Visualizing One Year of Fluctuating Covid-19 Vaccine Stock Prices
The coronavirus is reshaping the global economy in a lot of different ways, and it’s placed a spotlight on how pharmaceutical companies make money. After all, 1 in 5 Americans is now fully vaccinated against Covid-19. But a detailed look at the stock market performance of top vaccine stocks raises questions about whether they are still worth investing in.
- Novavax is easily the biggest winner in a portfolio of Covid-19 vaccine companies, returning +1,192% from a year ago and topping out in February at $319.93 per share.
- Other Covid-19 vaccine companies have seen positive share price results over the last 12 months, including Moderna (+341%), BioNTech (106%) and Johnson & Johnson (+31%).
- Not all Covid-19 vaccine makers are seeing outstanding shareholder returns, including Sinovac which is exactly flat at $6.47 over the last year.

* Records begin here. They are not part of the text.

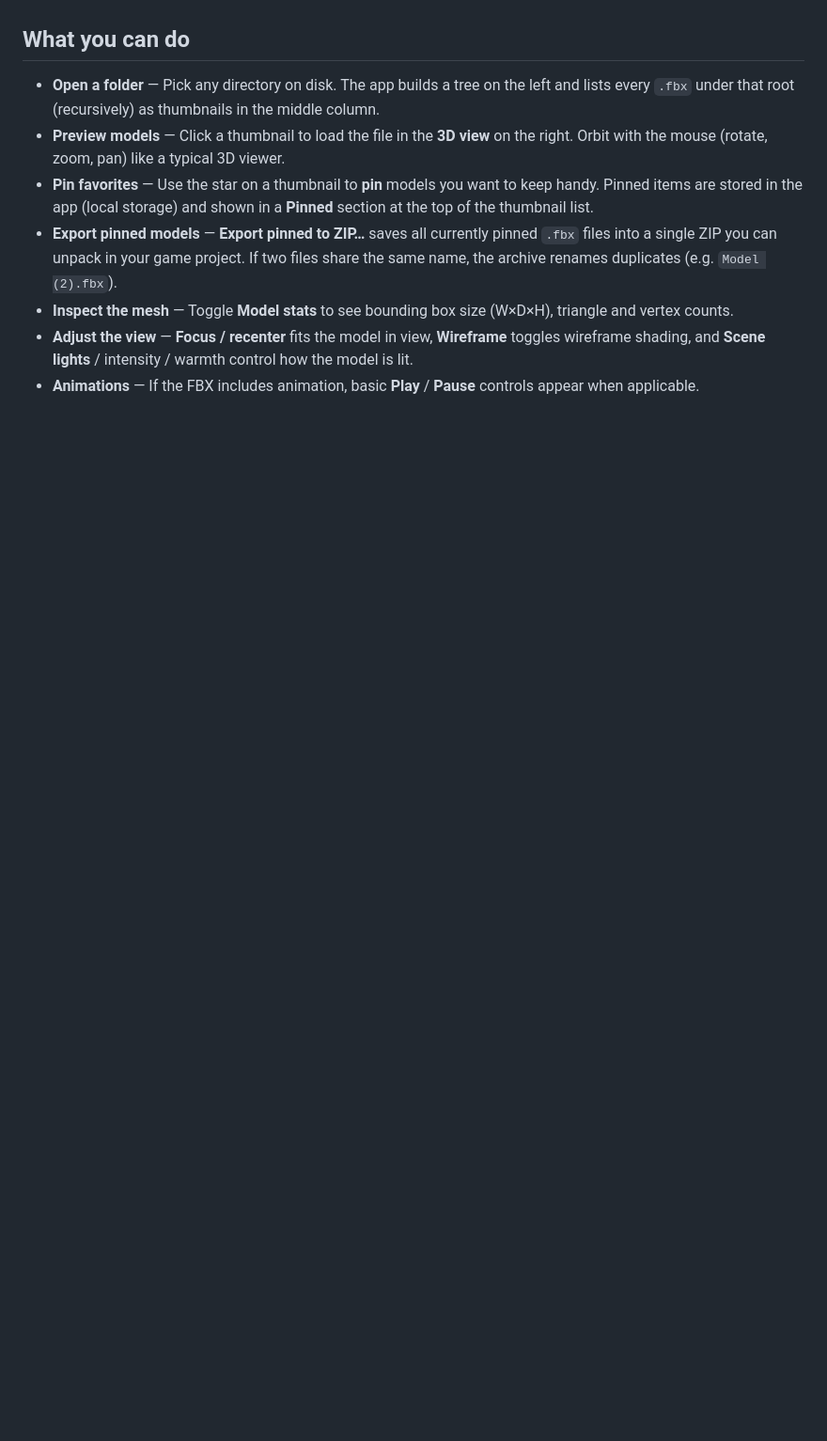
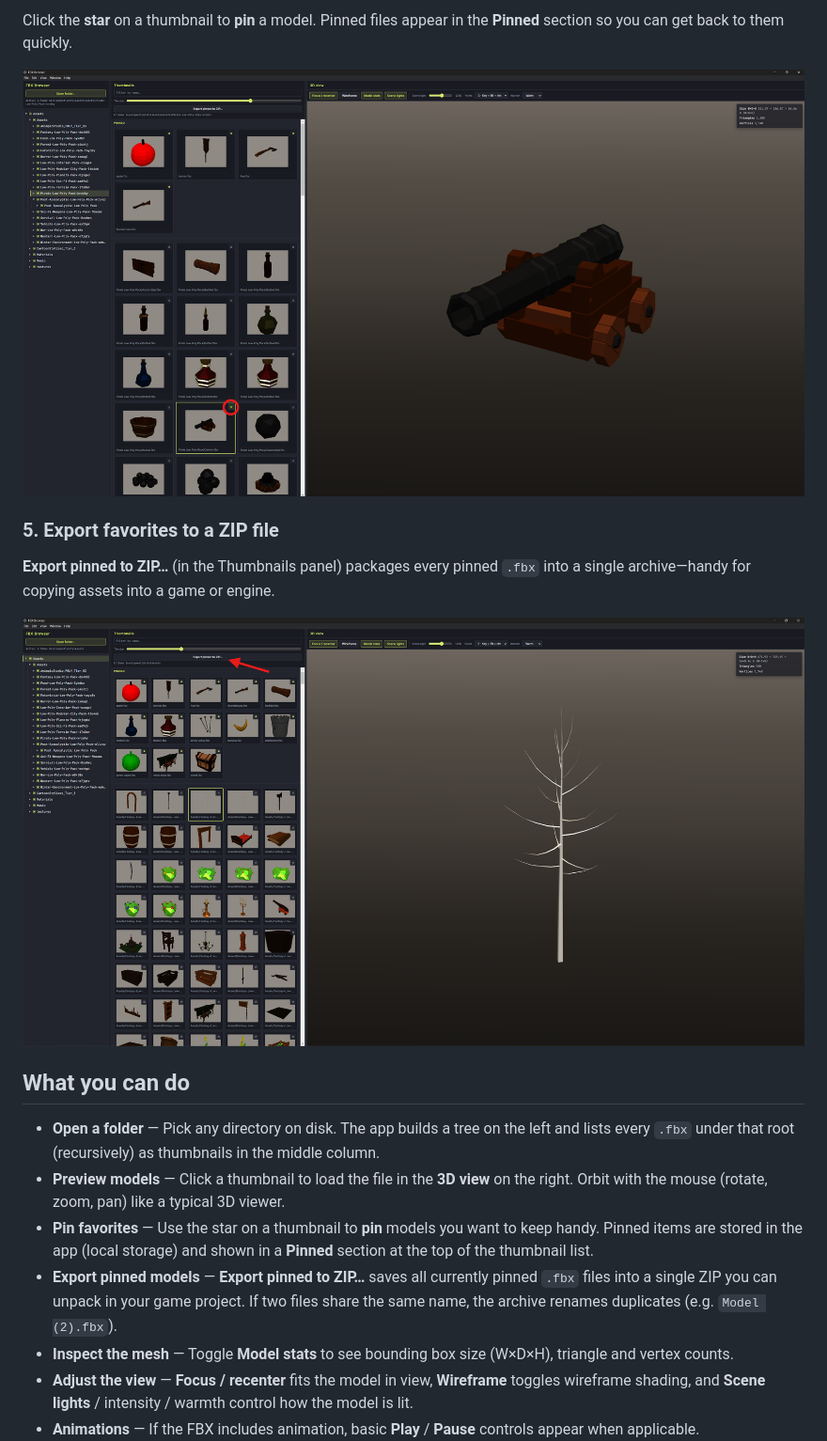
Before and after one commit to lucvandijk/FBX-Viewer, a Markdown page: README.md, the part around one of its changes. Shown at 94% size. Drawn GitHub-style; pictures changed too: screenshots/add-models-to-favorites.png (added), screenshots/export-all-favorite-fbx-to-new-zip.png (added); blank space fills up the shorter version.

Commit message:
add screenshots to readme

```diff
--- a/README.md
+++ b/README.md
@@ -4,3 +33,12 @@ A small **Electron** desktop app for browsing folders of **FBX** files, previewi
+Click the **star** on a thumbnail to **pin** a model. Pinned files appear in the **Pinned** section so you can get back to them quickly.
+
+![Pinning a model to favorites with the star control](screenshots/add-models-to-favorites.png)
+
+### 5. Export favorites to a ZIP file
+
+**Export pinned to ZIP…** (in the Thumbnails panel) packages every pinned `.fbx` into a single archive—handy for copying assets into a game or engine.
+
+![Save dialog: export all pinned FBX to a new ZIP file](screenshots/export-all-favorite-fbx-to-new-zip.png)
 
 ## What you can do
 
```
Also changed, not shown: other parts of README.md (+29 -0 lines), 4 other files.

- These movements in stock value should be placed in the broader context of a stock market that is high by historical standards, not to mention business models that rely on more than just the production of a single vaccine.
We found the data for our visual at Yahoo Finance. We charted the last 12 months of stock price changes in percentage terms, and we marked the highest prices reached for several major companies intimately involved with the manufacture and distribution of Covid-19 vaccines. The result is an interesting portrait of the market’s reaction to the key companies most closely tied to helping the world resolve Covid-19 once and for all.
The most obvious standout among the portfolio of Covid-19 vaccine makers is Novavax. On April 1, 2020, Novavax stock opened at just $14.18 per share. It then sharply skyrocketed throughout the summer peaking in mid-August at around $180 per share, before dropping back down and shooting back up in the fall to a high of $319.93. In total, over the last 12 months, shareholders have experienced a net gain of +1,192%. That’s because unlike most of the other companies in our visual, Novavax went from being a relatively unknown pharmaceutical company on the East Coast to a major contender with a highly effective Covid-19 vaccine.
Other vaccine makers have also seen positive returns on their stock, but none anywhere close to Novavax. Moderna boasted excellent returns for shareholders, topping +340% in year-over-year growth, followed by BioNTech at +106%. Johnson & Johnson saw a total increase of +31% in value, peaking at $169.42 per share in January. It remains to be seen how the latest federal guidance to pause the Johnson & Johnson vaccine will impact the company. And at the lowest end of the scale, Sinovac remained steady, closing at exactly the same price of $6.47 from where it started 12 months ago.
It helps to put some of these stock price movements into context. In general, the broader stock market is close to an all-time record high. Over the last 12 months, the S&P 500 is up +56.3%, beating half the companies in our visual. The price for a share of Slack is up +69.8%, and Zoom is up an eye-popping +158%. And don’t forget, Gamestop is still up +3,527% from a year ago.
There are a couple other caveats to keep in mind about the stock price movements for these major pharmaceutical companies. Covid-19 vaccines are still only a portion of many of these companies’ portfolios of products. Johnson & Johnson for example makes a lot of different medical and consumer products, including well-known brands like Neutrogena and their now infamous baby powder. And finally, many companies manufacturing the Covid-19 vaccine are sensitive to the perception that they are making money off the pandemic. That’s why the most expensive vaccine costs only about $40, and the U.S. federal government’s stated policy is to provide vaccines at no cost to consumers. In short, big pharma stock prices are up, but that doesn’t necessarily mean these companies are gouging consumers during a lethal pandemic.
Want to help fight the coronavirus right now? Donate to the WHO’s Covid-19 Response Fund. Many health insurance companies are also covering the cost of getting the Covid-19 vaccine, so check out our health insurance cost guide if you don’t have coverage yet.